Currently, more and more people are being diagnosed with chronic illnesses. As GPs gain a better understanding of what symptoms to look for, they're able to give a correct diagnosis quicker. However, are patients getting the care and support they need after the initial diagnosis?
The Role of a GP
A general practitioner is generally the first port of call when someone is feeling under the weather or experiencing some unknown symptoms. A GP needs to be a jack of all trades, as they need to provide treatment over a vast array of areas, like sexual health, viruses, wounds, early signs, preemptive care, diagnostic testing and analysis, and chronic illness, just to name a few. GPs can often be referred to as 'family doctors’, as some families choose to stay with the same GP office for generations. Caring for one family over multiple generations is an ideal situation for a GP, as you can build long-term relationships where you can gain a good understanding of any hereditary issues, while building trust and mutual understanding with the patient.

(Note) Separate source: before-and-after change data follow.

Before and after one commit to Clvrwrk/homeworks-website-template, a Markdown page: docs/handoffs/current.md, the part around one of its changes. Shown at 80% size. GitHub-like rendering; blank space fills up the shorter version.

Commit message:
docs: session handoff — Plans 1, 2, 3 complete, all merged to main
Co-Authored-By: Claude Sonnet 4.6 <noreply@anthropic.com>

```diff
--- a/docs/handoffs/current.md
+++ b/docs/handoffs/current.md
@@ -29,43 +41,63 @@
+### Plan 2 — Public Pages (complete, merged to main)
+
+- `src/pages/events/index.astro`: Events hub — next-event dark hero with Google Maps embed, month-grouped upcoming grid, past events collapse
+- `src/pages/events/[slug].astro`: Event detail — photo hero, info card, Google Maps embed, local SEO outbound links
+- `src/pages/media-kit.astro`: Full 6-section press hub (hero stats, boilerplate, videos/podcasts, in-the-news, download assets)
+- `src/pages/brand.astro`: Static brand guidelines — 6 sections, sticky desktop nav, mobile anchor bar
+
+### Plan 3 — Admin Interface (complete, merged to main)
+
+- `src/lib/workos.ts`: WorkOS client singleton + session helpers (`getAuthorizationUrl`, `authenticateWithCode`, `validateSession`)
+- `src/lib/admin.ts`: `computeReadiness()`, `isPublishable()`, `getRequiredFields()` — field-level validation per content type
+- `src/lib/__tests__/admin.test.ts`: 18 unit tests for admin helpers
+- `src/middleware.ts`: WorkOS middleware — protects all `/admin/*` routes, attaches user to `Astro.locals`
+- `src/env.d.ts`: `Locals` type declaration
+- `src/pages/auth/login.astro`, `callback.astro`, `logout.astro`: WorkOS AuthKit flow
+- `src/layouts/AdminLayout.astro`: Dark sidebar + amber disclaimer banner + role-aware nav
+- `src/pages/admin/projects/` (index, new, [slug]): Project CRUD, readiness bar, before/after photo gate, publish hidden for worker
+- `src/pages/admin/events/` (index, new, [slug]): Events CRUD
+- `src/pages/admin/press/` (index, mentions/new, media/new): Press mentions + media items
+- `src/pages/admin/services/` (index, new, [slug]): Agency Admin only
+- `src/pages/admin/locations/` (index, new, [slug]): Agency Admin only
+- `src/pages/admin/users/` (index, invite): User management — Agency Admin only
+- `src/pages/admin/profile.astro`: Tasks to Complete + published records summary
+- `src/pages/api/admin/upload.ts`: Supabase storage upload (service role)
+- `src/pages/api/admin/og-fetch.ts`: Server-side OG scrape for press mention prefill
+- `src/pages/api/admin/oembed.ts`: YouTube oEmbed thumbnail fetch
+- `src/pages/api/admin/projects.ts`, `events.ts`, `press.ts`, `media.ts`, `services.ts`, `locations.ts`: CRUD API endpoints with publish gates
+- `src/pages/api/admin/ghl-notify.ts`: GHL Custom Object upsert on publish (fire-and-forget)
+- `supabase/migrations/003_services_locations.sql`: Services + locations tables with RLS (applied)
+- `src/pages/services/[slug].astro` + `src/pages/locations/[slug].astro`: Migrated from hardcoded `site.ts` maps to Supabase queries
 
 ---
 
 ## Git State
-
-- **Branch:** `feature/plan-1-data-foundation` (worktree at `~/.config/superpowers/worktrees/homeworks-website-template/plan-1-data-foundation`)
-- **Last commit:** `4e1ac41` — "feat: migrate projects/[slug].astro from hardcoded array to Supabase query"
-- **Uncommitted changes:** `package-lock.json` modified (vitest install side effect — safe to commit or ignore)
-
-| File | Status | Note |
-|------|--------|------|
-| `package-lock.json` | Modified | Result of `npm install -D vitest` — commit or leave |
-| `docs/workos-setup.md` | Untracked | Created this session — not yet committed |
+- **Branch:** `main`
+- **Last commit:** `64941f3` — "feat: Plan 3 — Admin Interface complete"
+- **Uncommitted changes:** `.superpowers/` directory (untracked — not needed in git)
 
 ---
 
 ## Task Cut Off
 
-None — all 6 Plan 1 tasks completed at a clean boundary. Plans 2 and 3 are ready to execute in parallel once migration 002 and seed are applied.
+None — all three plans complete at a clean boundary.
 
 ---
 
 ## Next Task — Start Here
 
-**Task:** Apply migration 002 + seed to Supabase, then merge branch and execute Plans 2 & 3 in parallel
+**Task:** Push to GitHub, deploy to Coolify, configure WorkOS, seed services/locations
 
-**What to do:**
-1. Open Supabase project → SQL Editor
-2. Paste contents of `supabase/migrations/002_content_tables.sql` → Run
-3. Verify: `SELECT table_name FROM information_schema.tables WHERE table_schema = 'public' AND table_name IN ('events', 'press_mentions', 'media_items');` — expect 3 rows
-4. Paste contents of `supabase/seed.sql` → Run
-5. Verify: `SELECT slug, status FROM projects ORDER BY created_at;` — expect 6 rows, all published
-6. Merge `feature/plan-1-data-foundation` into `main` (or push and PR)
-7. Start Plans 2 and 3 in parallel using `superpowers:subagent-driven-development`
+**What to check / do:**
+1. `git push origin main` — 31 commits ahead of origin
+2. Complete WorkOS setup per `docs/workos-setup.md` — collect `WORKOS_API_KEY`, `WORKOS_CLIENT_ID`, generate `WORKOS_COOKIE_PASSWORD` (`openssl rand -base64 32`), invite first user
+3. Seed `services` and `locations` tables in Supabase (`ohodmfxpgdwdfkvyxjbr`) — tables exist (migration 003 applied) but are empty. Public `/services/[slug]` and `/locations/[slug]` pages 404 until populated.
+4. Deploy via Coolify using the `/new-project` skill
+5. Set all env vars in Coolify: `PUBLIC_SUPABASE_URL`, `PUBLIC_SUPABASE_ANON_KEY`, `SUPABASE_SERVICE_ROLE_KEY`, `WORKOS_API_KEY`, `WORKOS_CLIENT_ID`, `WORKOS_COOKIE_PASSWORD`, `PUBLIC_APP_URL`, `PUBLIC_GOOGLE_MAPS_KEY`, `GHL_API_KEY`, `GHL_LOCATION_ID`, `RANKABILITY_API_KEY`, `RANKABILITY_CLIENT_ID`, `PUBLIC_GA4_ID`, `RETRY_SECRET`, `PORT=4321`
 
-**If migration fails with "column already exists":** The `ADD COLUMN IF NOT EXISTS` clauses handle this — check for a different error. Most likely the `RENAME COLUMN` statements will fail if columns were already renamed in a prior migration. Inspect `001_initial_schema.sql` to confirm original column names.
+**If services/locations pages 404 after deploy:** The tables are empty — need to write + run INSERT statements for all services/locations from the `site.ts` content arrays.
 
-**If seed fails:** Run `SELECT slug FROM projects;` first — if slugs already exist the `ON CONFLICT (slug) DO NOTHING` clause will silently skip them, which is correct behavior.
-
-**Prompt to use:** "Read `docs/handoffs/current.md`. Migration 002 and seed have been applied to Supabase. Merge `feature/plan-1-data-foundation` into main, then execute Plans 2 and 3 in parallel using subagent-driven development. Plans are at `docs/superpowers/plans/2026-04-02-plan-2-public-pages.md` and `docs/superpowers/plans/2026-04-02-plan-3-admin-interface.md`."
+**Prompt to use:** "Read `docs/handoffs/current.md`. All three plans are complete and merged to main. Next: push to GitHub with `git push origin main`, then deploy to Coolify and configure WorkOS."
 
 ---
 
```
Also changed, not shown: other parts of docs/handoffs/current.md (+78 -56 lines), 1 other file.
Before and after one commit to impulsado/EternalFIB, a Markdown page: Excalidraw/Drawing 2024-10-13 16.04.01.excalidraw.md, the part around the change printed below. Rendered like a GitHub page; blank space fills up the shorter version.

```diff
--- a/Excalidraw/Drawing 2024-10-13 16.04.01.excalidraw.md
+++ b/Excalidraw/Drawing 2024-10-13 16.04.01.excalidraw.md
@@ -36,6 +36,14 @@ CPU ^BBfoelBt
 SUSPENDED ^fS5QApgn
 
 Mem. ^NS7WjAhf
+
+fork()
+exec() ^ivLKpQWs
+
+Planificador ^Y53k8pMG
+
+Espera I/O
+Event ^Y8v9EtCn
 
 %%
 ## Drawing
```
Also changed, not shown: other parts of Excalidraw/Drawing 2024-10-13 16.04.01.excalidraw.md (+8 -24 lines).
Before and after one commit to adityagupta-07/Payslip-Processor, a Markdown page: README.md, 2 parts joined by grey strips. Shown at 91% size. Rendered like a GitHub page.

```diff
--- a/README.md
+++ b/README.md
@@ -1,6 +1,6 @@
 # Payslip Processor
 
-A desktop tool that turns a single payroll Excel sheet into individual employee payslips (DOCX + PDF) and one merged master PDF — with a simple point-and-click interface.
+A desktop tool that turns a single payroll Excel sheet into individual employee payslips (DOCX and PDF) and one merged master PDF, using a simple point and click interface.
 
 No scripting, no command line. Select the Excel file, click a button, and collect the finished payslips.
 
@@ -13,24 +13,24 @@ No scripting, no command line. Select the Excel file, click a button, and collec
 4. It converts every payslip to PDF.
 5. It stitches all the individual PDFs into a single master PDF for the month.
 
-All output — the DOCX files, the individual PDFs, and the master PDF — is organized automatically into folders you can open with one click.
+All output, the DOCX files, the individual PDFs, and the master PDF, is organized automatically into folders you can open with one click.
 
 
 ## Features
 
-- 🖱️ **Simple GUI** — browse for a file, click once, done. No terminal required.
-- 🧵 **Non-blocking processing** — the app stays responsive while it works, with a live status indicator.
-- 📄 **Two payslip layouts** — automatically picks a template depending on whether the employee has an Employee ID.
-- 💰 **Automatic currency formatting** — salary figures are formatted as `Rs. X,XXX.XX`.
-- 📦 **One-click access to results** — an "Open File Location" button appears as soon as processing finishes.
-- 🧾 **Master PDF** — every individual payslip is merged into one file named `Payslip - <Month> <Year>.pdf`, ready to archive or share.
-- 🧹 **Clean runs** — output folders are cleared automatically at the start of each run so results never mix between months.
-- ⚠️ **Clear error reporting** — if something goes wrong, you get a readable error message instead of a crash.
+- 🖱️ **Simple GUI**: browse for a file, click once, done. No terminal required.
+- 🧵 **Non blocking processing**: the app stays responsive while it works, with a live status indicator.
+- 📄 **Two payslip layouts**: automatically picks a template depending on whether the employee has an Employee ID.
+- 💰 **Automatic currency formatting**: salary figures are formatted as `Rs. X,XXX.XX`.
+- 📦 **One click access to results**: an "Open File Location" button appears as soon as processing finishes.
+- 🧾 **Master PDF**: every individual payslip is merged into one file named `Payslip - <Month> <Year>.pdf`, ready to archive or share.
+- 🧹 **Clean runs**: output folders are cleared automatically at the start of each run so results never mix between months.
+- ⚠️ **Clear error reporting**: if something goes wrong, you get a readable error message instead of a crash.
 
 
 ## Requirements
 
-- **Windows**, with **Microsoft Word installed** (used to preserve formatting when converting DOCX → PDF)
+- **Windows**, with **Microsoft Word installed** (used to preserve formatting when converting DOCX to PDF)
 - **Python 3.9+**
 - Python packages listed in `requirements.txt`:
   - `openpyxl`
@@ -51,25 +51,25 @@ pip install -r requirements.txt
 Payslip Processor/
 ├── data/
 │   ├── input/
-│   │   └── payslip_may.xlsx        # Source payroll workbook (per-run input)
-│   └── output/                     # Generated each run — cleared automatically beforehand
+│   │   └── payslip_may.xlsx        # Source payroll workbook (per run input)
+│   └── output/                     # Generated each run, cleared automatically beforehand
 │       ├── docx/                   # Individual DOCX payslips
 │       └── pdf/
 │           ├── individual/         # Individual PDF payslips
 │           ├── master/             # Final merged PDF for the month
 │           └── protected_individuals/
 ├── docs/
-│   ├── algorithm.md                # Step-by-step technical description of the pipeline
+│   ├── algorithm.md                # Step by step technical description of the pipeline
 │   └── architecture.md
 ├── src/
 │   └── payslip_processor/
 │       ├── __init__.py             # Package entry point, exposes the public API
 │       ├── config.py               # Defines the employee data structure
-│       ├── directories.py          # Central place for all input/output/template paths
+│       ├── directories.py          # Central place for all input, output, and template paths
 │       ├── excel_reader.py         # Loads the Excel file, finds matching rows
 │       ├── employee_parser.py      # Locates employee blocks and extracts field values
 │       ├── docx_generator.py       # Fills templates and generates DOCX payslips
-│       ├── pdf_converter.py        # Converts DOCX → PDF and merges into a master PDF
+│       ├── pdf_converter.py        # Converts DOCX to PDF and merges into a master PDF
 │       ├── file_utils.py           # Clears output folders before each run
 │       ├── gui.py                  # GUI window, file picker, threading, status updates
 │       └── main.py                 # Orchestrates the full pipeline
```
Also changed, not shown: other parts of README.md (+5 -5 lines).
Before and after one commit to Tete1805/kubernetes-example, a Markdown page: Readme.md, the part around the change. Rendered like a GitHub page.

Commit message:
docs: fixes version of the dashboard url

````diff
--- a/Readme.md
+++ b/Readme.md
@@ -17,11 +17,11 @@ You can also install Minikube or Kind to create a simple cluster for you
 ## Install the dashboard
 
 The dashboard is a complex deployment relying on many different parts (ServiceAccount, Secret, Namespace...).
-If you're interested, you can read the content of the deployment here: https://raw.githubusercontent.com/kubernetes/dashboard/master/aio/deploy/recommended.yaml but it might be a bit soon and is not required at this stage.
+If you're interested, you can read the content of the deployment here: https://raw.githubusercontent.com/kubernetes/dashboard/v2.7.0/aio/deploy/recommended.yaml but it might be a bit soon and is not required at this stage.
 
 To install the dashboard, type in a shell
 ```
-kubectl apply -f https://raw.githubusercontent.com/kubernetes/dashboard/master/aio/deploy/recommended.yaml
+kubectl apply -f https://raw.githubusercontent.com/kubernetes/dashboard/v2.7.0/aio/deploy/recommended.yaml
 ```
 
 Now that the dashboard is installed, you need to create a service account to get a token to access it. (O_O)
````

Be an Advocate
A GP must understand that their job does not end once a diagnosis is given. Most people living with a chronic illness still use the GP as their first port of call, so they need to know you're on their team. This is also true even if their illness requires them to see a range of specialists. With several experts seeing one patient, it's not uncommon for them to have different opinions on the best course of action. In this scenario, a GP as their trusted doctor can advise which route to take, and what might be best for the patient.
GPs should always be prepared, as some chronic illnesses have an incredibly wide range of symptoms. Fibromyalgia, for example, can have symptoms that range from brain fog to widespread pain. You must have gp supplies at the ready, to check and monitor a range of varying symptoms.
Consistent and close monitoring will give patients the best chance of being correctly diagnosed. This is incredibly important with chronic illnesses due to the fact they're extremely difficult to diagnose.
Know What’s 'Normal' for Your Patients
As mentioned, chronic health conditions are extremely complex, so a GP must treat every case individually. What's a 'normal' day to day scenario for someone with chronic illness can be wildly different from somebody else with the same condition, so a GP needs to understand that 'normal' is subjective. For example, as a GP, if you understand that your patient can manage a high level of pain, that's normal for them, so if they complain of increased pain, you know it's something that needs to be taken very seriously.
Push for Your Patients
Due to the Coronavirus pandemic, there are large waiting lists in a range of sectors. However, this does not mean a GP can become complacent. Living with a chronic illness is already incredibly challenging and can be exhausting, so you need to fight their corner. Push for your patients to get the care they need. Help them to access as much care as possible. In some cases, that may mean pushing for them to receive assistance with their mental health, while dealing with their illness. In others, it might mean badgering a specialist they need to see. Or, it could simply mean advising on support groups patients can attend.